### Task
Your answer should be each line of the entries that contains the word "latest", copied in full.

----- Data to use -----

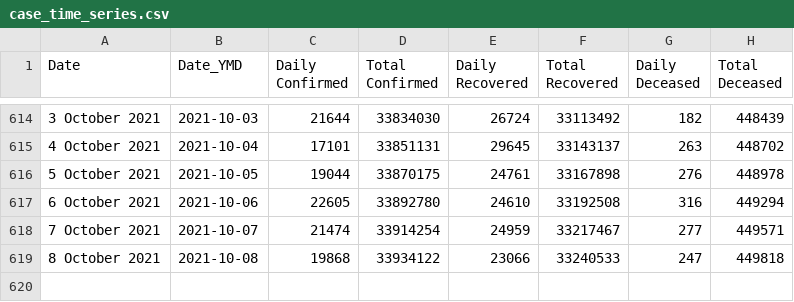
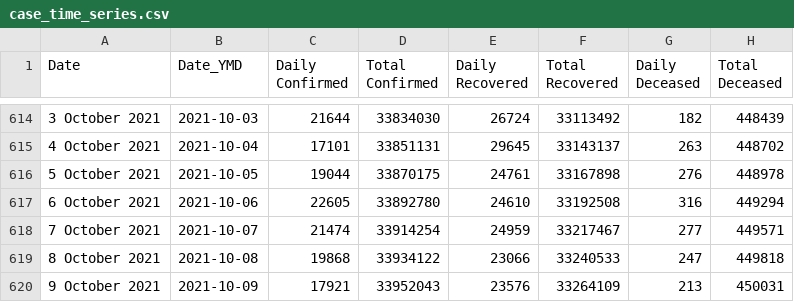
Before and after one commit to covid19india/data, a CSV file: csv/latest/case_time_series.csv, drawn as a sheet; only a part is shown, gaps mark what is left out.

```diff
--- a/csv/latest/case_time_series.csv
+++ b/csv/latest/case_time_series.csv
@@ -619 +619,2 @@ Date,Date_YMD,Daily Confirmed,Total Confirmed,Daily Recovered,Total Recovered,Da
 8 October 2021,2021-10-08,19868,33934122,23066,33240533,247,449818
+9 October 2021,2021-10-09,17921,33952043,23576,33264109,213,450031
```
Also changed, not shown: csv/latest/state_wise_daily.csv.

-----

### Output of the exercise
Before and after one commit to covid19india/data, a CSV file: csv/latest/case_time_series.csv, drawn as a sheet; only a part is shown, gaps mark what is left out.
--- a/csv/latest/case_time_series.csv
+++ b/csv/latest/case_time_series.csv
Also changed, not shown: csv/latest/state_wise_daily.csv.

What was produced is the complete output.